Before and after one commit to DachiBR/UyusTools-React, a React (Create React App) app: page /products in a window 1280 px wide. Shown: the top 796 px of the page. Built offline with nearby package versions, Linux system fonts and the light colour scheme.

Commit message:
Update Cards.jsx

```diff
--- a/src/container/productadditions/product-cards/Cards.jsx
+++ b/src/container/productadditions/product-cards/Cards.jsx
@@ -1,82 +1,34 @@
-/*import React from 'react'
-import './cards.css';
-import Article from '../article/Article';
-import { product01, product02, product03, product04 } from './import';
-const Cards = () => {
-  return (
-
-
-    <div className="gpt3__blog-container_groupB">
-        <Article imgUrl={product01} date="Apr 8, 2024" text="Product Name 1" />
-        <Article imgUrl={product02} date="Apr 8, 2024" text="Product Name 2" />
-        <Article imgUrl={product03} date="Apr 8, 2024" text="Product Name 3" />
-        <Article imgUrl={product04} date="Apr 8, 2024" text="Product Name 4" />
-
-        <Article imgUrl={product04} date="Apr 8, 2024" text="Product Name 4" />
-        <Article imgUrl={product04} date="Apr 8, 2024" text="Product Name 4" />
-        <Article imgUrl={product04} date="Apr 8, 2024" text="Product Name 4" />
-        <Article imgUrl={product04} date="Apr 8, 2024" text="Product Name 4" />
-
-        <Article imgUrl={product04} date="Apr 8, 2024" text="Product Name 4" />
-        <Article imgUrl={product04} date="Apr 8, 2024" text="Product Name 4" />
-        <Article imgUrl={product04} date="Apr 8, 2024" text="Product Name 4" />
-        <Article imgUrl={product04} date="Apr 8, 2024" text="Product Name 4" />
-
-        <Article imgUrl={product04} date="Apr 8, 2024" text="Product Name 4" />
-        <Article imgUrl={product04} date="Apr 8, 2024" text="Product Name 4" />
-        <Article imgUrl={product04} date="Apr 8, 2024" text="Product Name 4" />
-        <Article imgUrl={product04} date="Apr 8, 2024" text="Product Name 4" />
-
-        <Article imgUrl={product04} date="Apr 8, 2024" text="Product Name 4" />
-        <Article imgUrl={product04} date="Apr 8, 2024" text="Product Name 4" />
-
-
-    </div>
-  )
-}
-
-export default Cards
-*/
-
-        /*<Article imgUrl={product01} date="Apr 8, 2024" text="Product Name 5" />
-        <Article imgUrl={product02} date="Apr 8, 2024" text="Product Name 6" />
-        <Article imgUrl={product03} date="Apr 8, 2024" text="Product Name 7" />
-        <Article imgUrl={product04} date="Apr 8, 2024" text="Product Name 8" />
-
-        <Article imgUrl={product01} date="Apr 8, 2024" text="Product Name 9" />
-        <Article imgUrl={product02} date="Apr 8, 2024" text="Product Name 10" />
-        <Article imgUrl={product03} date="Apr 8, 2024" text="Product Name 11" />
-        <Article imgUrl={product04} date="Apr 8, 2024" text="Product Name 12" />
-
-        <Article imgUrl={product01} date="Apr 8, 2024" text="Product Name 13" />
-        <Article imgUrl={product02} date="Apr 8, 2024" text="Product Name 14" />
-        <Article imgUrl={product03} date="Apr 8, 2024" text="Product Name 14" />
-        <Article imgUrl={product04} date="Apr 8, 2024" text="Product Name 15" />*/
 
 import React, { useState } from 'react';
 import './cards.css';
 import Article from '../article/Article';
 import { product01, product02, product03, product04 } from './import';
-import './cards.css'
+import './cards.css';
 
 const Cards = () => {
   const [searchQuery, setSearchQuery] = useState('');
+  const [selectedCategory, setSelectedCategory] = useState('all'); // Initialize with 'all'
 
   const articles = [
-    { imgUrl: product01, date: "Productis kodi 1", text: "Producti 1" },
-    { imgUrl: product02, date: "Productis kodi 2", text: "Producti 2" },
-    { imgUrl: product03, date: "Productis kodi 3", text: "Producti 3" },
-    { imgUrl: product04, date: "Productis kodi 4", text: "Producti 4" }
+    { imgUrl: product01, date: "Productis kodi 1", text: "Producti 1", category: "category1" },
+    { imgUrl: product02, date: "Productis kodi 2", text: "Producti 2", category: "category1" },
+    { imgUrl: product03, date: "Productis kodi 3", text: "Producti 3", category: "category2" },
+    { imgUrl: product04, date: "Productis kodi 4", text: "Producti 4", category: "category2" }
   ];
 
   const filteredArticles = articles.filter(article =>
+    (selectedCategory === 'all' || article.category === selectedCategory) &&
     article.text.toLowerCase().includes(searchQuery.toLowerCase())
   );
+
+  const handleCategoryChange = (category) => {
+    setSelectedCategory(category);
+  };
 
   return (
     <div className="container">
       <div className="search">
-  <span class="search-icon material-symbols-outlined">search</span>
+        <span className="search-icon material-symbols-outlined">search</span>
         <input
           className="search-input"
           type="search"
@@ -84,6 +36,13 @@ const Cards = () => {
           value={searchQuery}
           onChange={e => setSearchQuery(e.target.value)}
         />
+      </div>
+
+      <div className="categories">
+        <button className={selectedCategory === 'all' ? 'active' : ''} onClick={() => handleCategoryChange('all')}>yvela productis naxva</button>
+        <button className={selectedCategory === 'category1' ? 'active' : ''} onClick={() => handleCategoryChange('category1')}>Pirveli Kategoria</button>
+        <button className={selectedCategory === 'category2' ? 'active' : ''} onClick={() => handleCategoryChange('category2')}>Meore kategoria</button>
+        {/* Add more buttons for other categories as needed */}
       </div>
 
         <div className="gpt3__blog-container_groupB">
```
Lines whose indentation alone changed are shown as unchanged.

==========

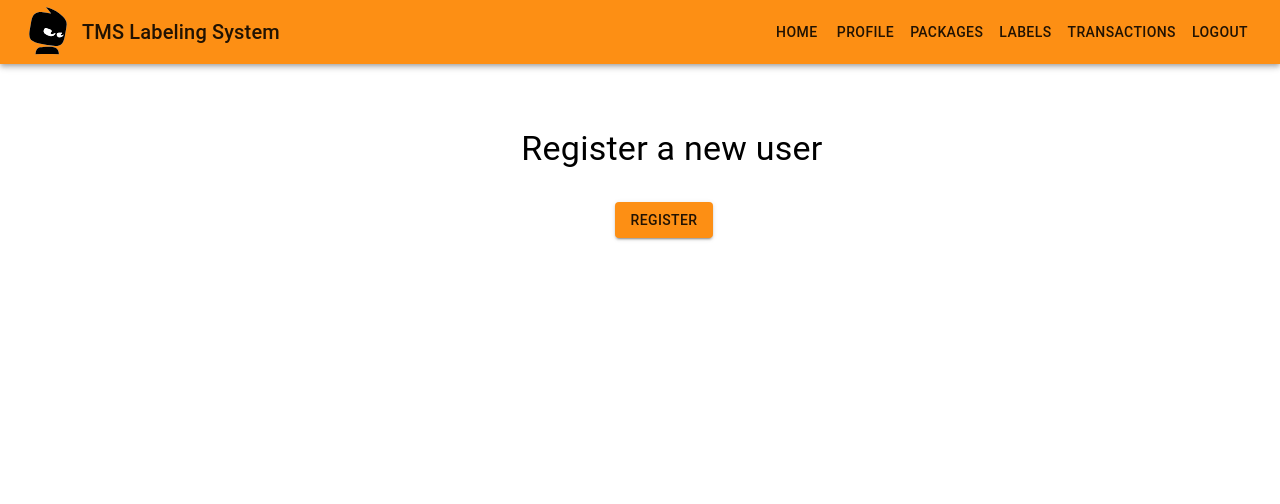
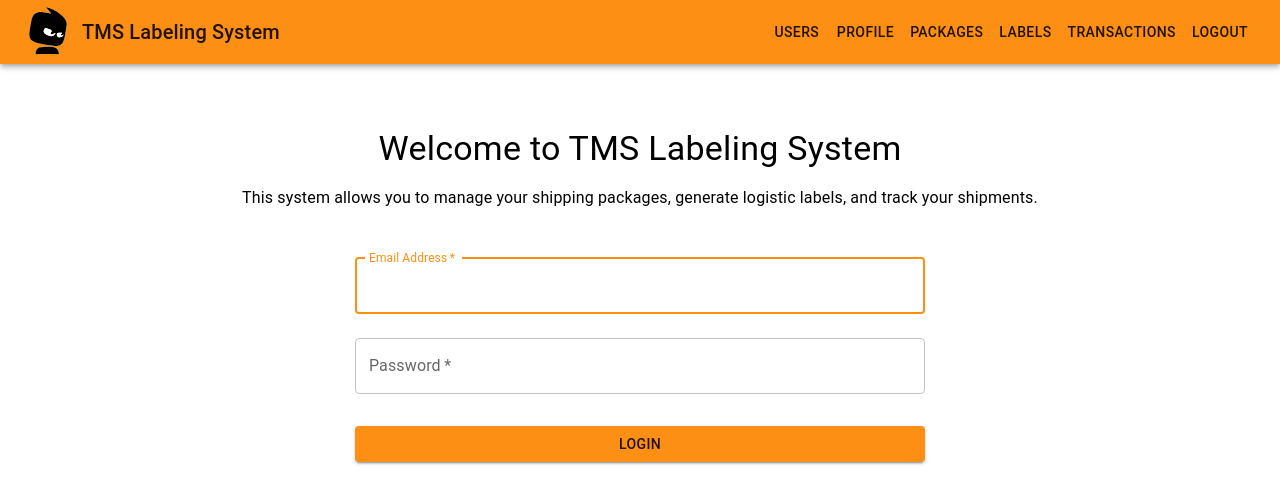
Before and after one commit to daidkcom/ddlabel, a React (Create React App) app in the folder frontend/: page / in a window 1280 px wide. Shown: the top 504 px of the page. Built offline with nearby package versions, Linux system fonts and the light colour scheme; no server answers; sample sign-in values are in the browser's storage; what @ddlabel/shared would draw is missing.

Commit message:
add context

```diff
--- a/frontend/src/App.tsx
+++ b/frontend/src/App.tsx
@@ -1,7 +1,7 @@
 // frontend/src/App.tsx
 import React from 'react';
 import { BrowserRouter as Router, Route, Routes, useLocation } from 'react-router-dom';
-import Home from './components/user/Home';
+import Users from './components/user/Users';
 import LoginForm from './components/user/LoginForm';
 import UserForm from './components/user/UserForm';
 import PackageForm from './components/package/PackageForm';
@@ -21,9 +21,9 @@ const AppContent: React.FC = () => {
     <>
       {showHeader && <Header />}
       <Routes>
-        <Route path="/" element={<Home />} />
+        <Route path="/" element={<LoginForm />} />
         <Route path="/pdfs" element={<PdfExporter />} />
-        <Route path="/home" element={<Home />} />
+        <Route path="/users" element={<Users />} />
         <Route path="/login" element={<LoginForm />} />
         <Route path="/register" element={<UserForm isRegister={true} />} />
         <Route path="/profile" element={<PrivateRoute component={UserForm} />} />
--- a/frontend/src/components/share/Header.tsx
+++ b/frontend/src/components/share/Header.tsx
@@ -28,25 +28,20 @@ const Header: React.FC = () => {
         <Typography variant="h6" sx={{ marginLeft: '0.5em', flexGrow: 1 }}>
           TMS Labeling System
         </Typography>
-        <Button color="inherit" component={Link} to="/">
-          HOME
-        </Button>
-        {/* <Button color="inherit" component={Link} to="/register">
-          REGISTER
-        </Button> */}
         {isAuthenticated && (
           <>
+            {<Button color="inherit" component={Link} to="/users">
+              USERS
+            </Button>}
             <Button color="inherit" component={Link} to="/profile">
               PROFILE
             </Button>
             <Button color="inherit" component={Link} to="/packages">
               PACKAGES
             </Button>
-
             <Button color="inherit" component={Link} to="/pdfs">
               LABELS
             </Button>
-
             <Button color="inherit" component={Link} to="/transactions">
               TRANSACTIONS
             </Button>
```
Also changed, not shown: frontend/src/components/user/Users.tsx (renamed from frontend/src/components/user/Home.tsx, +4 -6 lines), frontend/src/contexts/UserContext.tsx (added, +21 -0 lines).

==========

Task brief -> If a line in the data above holds the string "icon", copy it.

Result for this exercise ->
-  <span class="search-icon material-symbols-outlined">search</span>
+        <span className="search-icon material-symbols-outlined">search</span>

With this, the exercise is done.